The Buckley Bay — Denman Island cable ferry is expected to be up and running late this summer, says BC Ferries. As opposed to a crew of six that operates the self-propelled Quinitsa, three people will be aboard the new vessel, which will be the longest of its kind in the world.
The corporation expects the cable ferry will save more than $80 million over 40 years.
“The $2 million in operational savings per year will come from a reduction in the labour component, a reduction in fuel savings because there’ll be a much smaller fuel consumption, and then a reduction in the maintenance,” said Mark Wilson, BC Ferries’ vice-president of engineering. “It’s a simpler vessel than a conventional ferry to maintain.”
Construction of the 78.5 metre cable ferry is nearing completion at Seaspan’s Vancouver Shipyards in North Vancouver. The vessel will be towed to its new route late-May and attached into the cable system.
It will operate with one drive cable and two guide cables, which will be strung in late-April. They will undergo a series of tests beforehand. Once the ferry is in place, there will be sea trials and cable change-outs to ensure the system meets operational and safety requirements. In June and July, crews will undergo training to prepare for passenger and vehicle service.
New berths have been built at Buckley Bay and Denman. Ruskin Construction and Vancouver Pile Driving have completed marine structures and “upland construction” to improve layouts for loading and unloading vehicles.
In recent years, Denman and Hornby Island residents have voiced opposition to the project, concerned about safety and reliability. Others are angry about job losses and crew reductions.
“I recognize there’s been some opposition and concern, but I think once we’re in service and this settles down and we prove that we do exactly what we say we’re going to do at BC Ferries, that there is going to be some positive interest around it about being the longest cable ferry in world,” Wilson said. “I think that even some people will come to ride it and see it because of that. Irrespective of salt water or fresh water, it’s the longest cable ferry in the world.”
He feels the $2 million yearly savings will help reduce upward pressure on fares.
“From my perspective of why I think there is some controversy or concern around the residents, they do have a very, very good ship and a very, very reliable service,” Wilson said.
The Quinitsa will switch to a relief role for other vessels around the fleet. It could eventually be re-deployed.
Wilson said it takes about 30 employees, full-time and casual, to crew the Quinitsa year-round.
“It’s not that we’re losing employees. Over half of that approximate crew of 30 came from other point of assemblies in our staffing pool, and we’re just redeploying them elsewhere. Less than half of the actual crew of the Quinitsa reside on Denman or Hornby Island. We anticipate no layoffs. We’ve been working with our union and the collective agreement of our employees to do everything that we can.”
Crossing time will be about the same.
The cable ferry is the first of four new vessels the company will introduce into service as part of a vessel replacement program. Three others are under construction in Poland.

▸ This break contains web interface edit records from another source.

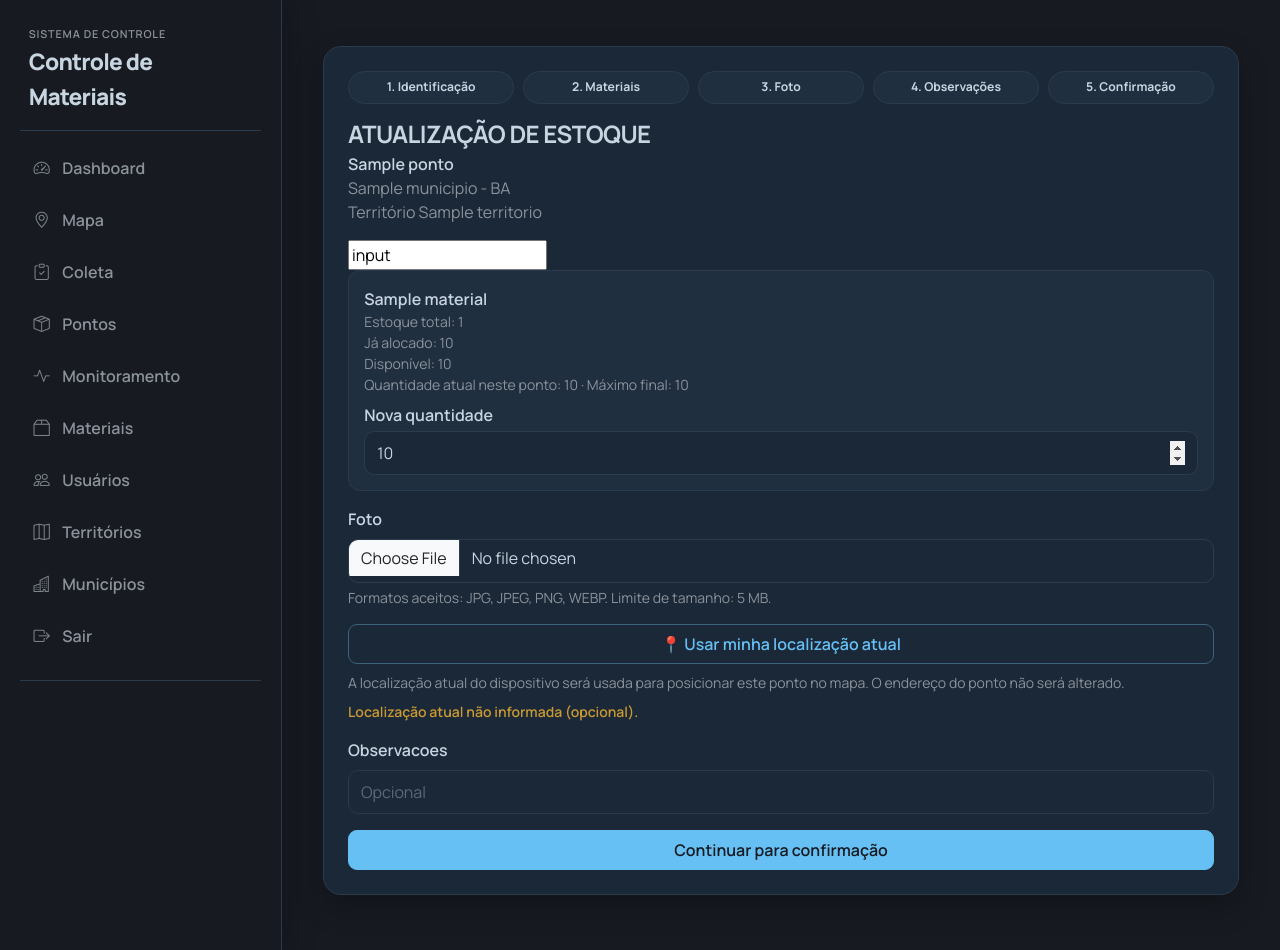
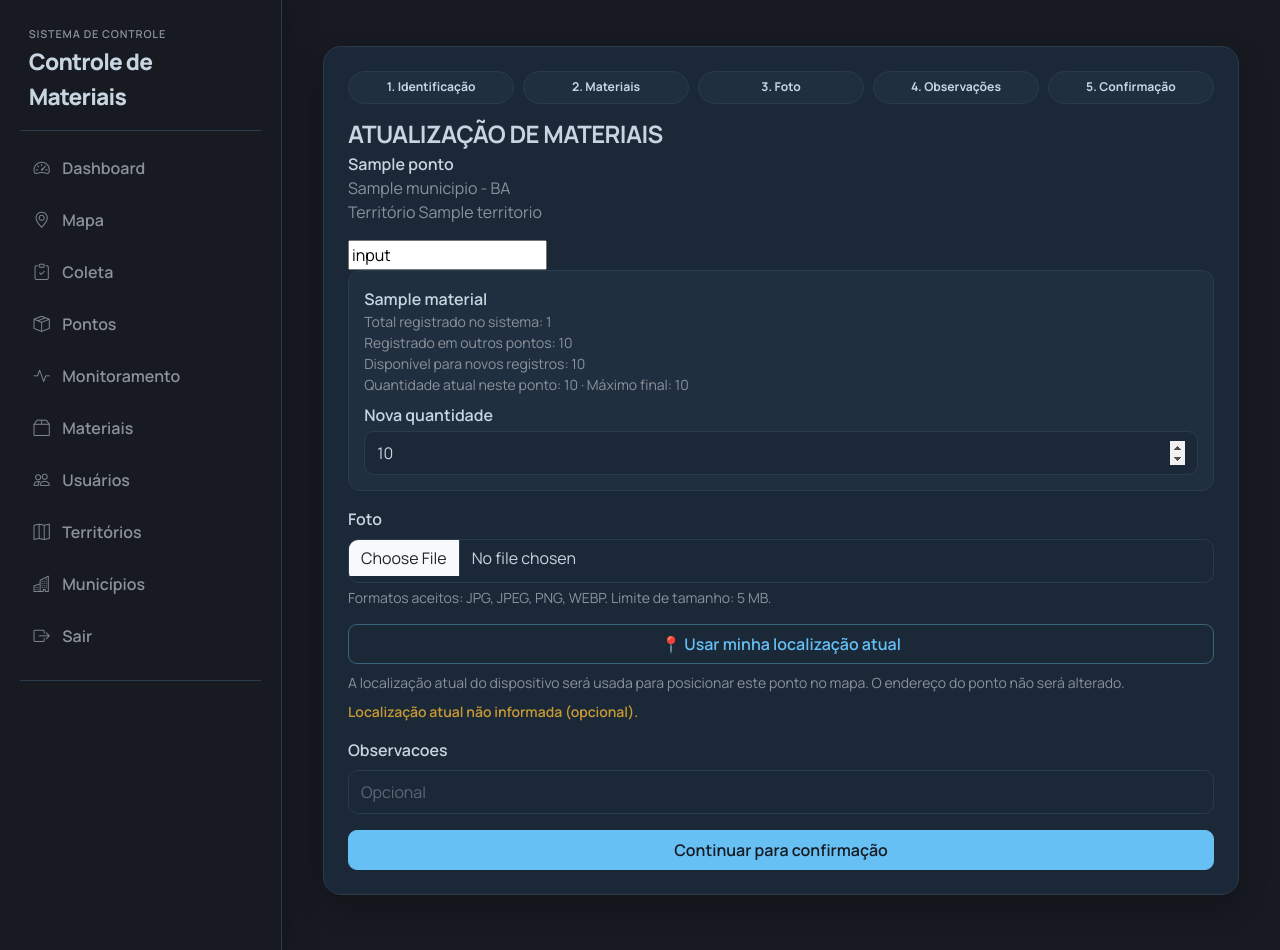
Before and after one commit to devcleristonjr/controle, a Python web app: template app/templates/coleta/form.html in a window 1280 px wide. Shown: the top 950 px of the page. Run offline with Jinja, Linux system fonts and the light colour scheme; the template is opened without the code that fills it: most values are stand-ins (such as "Sample title", 1, 10 or a date in 2020); form fields are guessed from the names that the template uses.

Commit message:
Alinha documentação e linguagem da coleta
* Alinha documentação e linguagem da coleta

* Alinha documentação e linguagem da coleta

* Alinha documentação e linguagem da coleta

```diff
--- a/app/templates/coleta/form.html
+++ b/app/templates/coleta/form.html
@@ -1,6 +1,6 @@
 {% extends "base.html" %}
 
-{% block title %}Atualização de Estoque{% endblock %}
+{% block title %}Atualização de materiais{% endblock %}
 
 {% block content %}
 
@@ -58,7 +58,7 @@
 
 
           <h1 class="h4 fw-bold text-uppercase mb-1">
-            Atualização de Estoque
+            Atualização de materiais
           </h1>
 
           <div class="fw-semibold">
@@ -224,17 +224,17 @@
                     </div>
 
                     <div class="small text-muted">
-                      Estoque total:
+                      Total registrado no sistema:
                       {{ '%.0f'|format(row.total_quantity) }}
                     </div>
 
                     <div class="small text-muted">
-                      Já alocado:
+                      Registrado em outros pontos:
                       {{ '%.0f'|format(row.allocated_quantity) }}
                     </div>
 
                     <div class="small text-muted">
-                      Disponível:
+                      Disponível para novos registros:
                       {{ '%.0f'|format(row.available_quantity) }}
                     </div>
 
--- a/app/templates/coleta_public/atualizar_busca.html
+++ b/app/templates/coleta_public/atualizar_busca.html
@@ -4,7 +4,7 @@
 <div class="public-card p-4 p-md-5 mb-3">
   <div class="d-flex justify-content-between align-items-start gap-3 mb-3">
     <div>
-      <div class="soft-label mb-1">Atualização de estoque</div>
+      <div class="soft-label mb-1">Atualização de materiais</div>
       <h1 class="h3 fw-bold mb-2">Atualizar ponto existente</h1>
       <p class="text-muted mb-0">Selecione primeiro o município e depois busque o ponto pelo nome.</p>
     </div>
@@ -22,7 +22,7 @@
       </select>
     </div>
     <div class="mb-3">
-      <label for="busca-ponto" class="form-label">Ponto de estoque</label>
+      <label for="busca-ponto" class="form-label">Ponto</label>
       <input id="busca-ponto" name="q" class="form-control form-control-lg" type="search" value="{{ busca }}" placeholder="Pesquisar ponto pelo nome">
     </div>
     <div class="d-grid">
```
Also changed, not shown: README.md.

“The first vessel out of that comes to Little River, Comox in fall of 2016,” Wilson said. “It’s been a few years since we’ve built a new vessel. We have several vessels to build over the next 10 to 15 years.”